About Frontiers

One of the premier publications in the field of feminist and gender studies, Frontiers has distinguished itself for its diverse and decisively interdisciplinary publication agenda that explores the critical intersections among—to name a few dimensions—gender, race, sexuality, and transnationalism. Many landmark articles in the field have been published in Frontiers, in its 40+ year history, thus critically shaping the fields of women’s, gender, and sexuality studies.

The University of Utah editorial team for Frontiers is committed to embracing emerging visions of dynamic and unsettled “feminist frontiers.” As the journal’s new guiding voice, we seek to advance feminist investigations and expressions into the 21st century. Frontiers—as a term or topic of analysis—evokes differing memories, figurations, affects and emotions. Questions of “whose frontiers”, “which frontiers” and how is a “frontier” even formed, by who and where are debated and refused. While we participate in “frontiers” contested spaces, we simultaneously embrace the possibilities of thinking with and through frontiers as a way to foster and reinvigorate feminist and specifically women of color, queer and decolonial feminist theorizing, pedagogy and praxis.

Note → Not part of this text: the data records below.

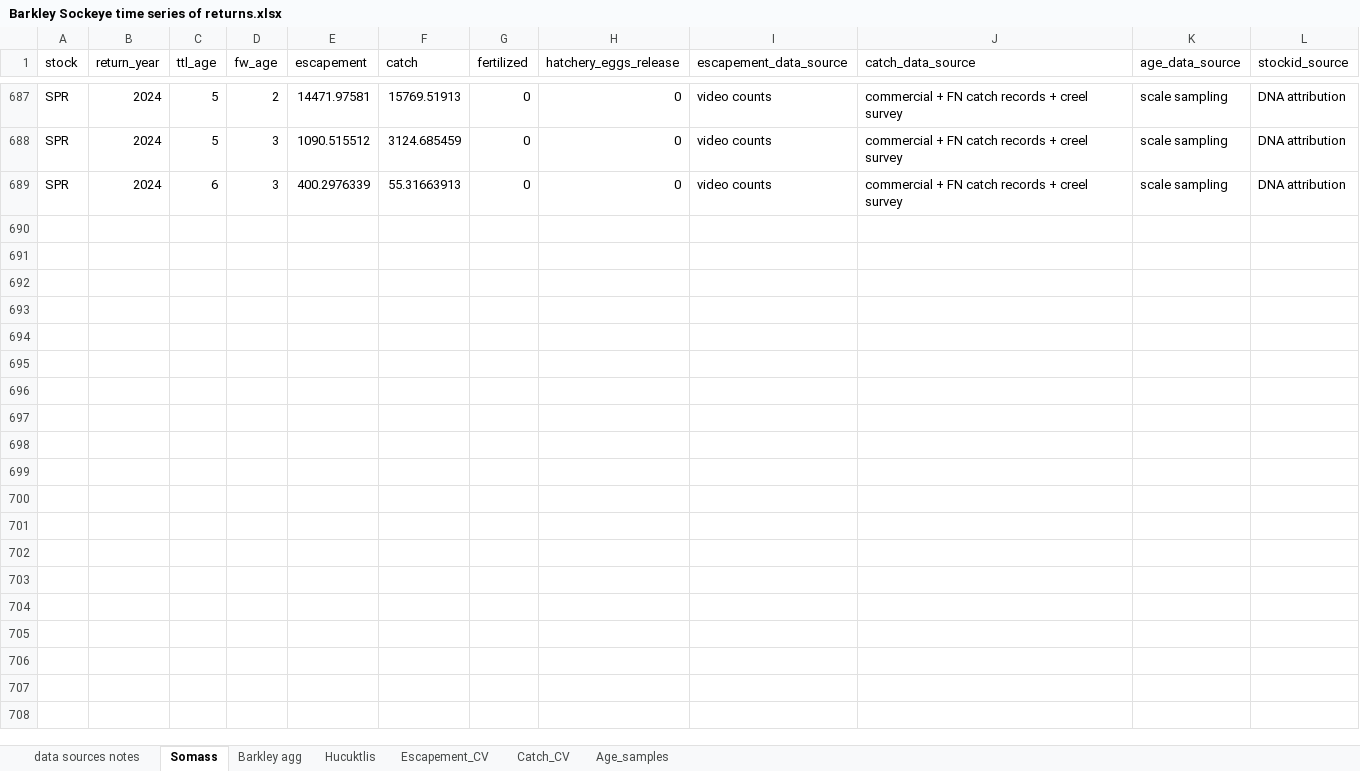
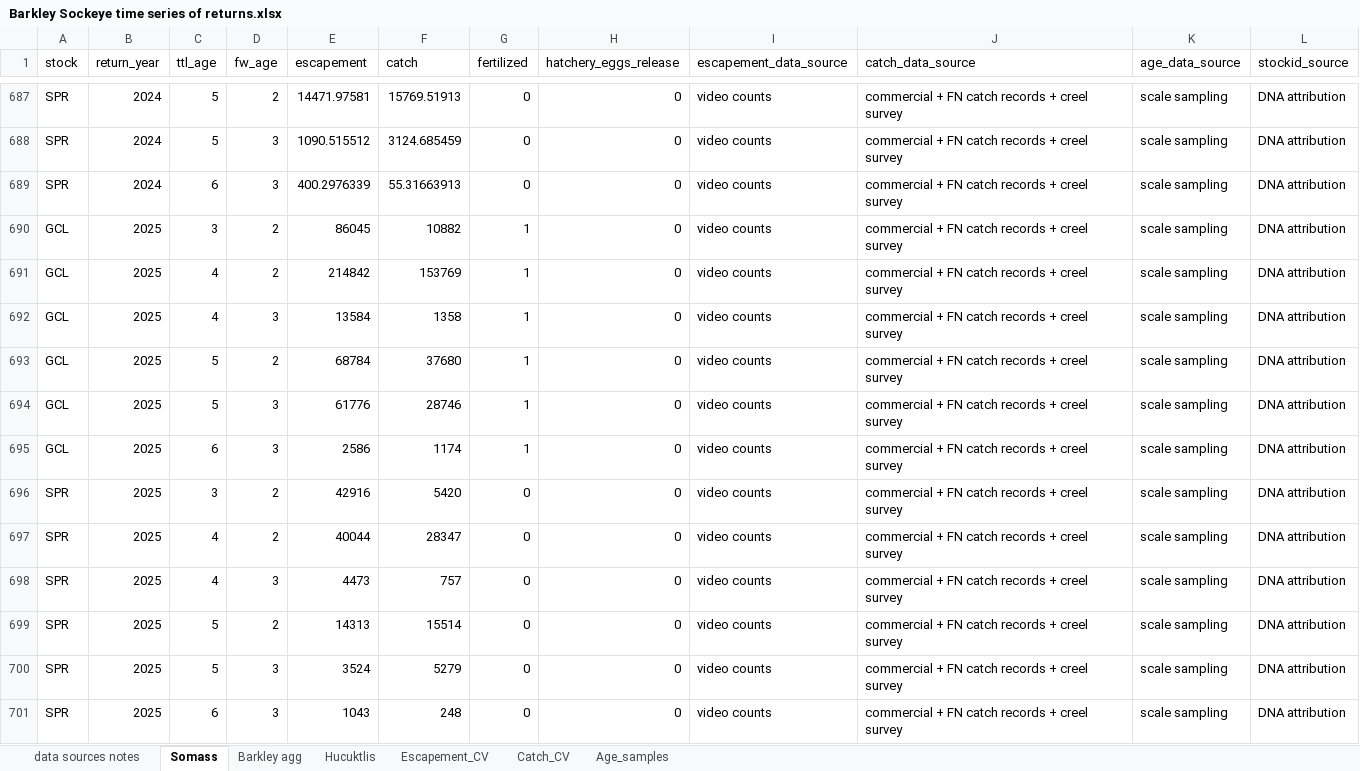
Before and after one commit to SCA-stock-assess/Barkley-Sk-CSAS, an Excel workbook: 1. data/Barkley Sockeye time series of returns.xlsx, sheet Somass, drawn as a sheet; only a part is shown, gaps mark what is left out; values as stored, in another font and other column widths than the file's, no borders; the diff names each change by its address in the sheet, - before the commit and + after, or states it on an @@ line.

Commit message:
update return time series with 2025 data

```diff
--- a/1. data/Barkley Sockeye time series of returns.xlsx (sheet Somass)
+++ b/1. data/Barkley Sockeye time series of returns.xlsx (sheet Somass)
+row 690: GCL | 2025 | 3 | 2 | 86045 | 10882 | 1 | 0 | video counts | commercial + FN catch records + creel survey | scale sampling | DNA attribution
+row 691: GCL | 2025 | 4 | 2 | 214842 | 153769 | 1 | 0 | video counts | commercial + FN catch records + creel survey | scale sampling | DNA attribution
+row 692: GCL | 2025 | 4 | 3 | 13584 | 1358 | 1 | 0 | video counts | commercial + FN catch records + creel survey | scale sampling | DNA attribution
+row 693: GCL | 2025 | 5 | 2 | 68784 | 37680 | 1 | 0 | video counts | commercial + FN catch records + creel survey | scale sampling | DNA attribution
+row 694: GCL | 2025 | 5 | 3 | 61776 | 28746 | 1 | 0 | video counts | commercial + FN catch records + creel survey | scale sampling | DNA attribution
+row 695: GCL | 2025 | 6 | 3 | 2586 | 1174 | 1 | 0 | video counts | commercial + FN catch records + creel survey | scale sampling | DNA attribution
+row 696: SPR | 2025 | 3 | 2 | 42916 | 5420 | 0 | 0 | video counts | commercial + FN catch records + creel survey | scale sampling | DNA attribution
+row 697: SPR | 2025 | 4 | 2 | 40044 | 28347 | 0 | 0 | video counts | commercial + FN catch records + creel survey | scale sampling | DNA attribution
+row 698: SPR | 2025 | 4 | 3 | 4473 | 757 | 0 | 0 | video counts | commercial + FN catch records + creel survey | scale sampling | DNA attribution
+row 699: SPR | 2025 | 5 | 2 | 14313 | 15514 | 0 | 0 | video counts | commercial + FN catch records + creel survey | scale sampling | DNA attribution
+row 700: SPR | 2025 | 5 | 3 | 3524 | 5279 | 0 | 0 | video counts | commercial + FN catch records + creel survey | scale sampling | DNA attribution
+row 701: SPR | 2025 | 6 | 3 | 1043 | 248 | 0 | 0 | video counts | commercial + FN catch records + creel survey | scale sampling | DNA attribution
```
Also changed, not shown: sheet Catch_CV, sheet Hucuktlis, sheet Escapement_CV, sheet Age_samples, formulas that keep their value.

The editorial leadership reflects its interdisciplinary home in the University of Utah’s new School for Cultural and Social Transformation. As an editorial collective, we bring expertise in performance studies, theatre, education, policy, ethnic studies, indigenous studies, and gender studies. Building on our diverse strengths, we welcome feminist scholarly essays and creative works utilizing a multitude of methods, practices, discourses, and theories

Frontiers History


Frontiers is one of the oldest and most respected academic feminist journals in the United States. Frontiers began publication in 1975 at the University of Colorado, Boulder. The original Editorial Collective (the advisory board of the host institution) chose the title “Frontiers” to signal that the journal would push the boundaries of feminist scholarship within a national context.

Frontiers began in the West (moving to the University of New Mexico, Washington State University, and to Arizona State University), and the journal embraced the study of women in the U.S. West. In particular, the journal focused on the multicultural West, the borderlands within and between nations, and transnational aspects of the regional West, from the ancestral lands of Native Americans to ties with the Americas and the countries and peoples of the Pacific Rim. In doing so, the journal has increasingly explored issues of regional import within a global context.



Where are the edges,
boundaries and borders of…

science, diaspora, effects, experiences, access, religion, knowledges, history, performance, sex, transmigrations, youth, queer, indigenous, neoliberalisms, decolonial, colonial, materialities, futurities, intersectionalities, mobile subjectivities, education, affect, female troubles, dys-functions, queer crip, queer of color critique, performance, feminist geographies, relations, voice, representation, gender, race, militarism, futurisms, transpacific, third spaces, posthumanism, human,…?

Engage with Frontiers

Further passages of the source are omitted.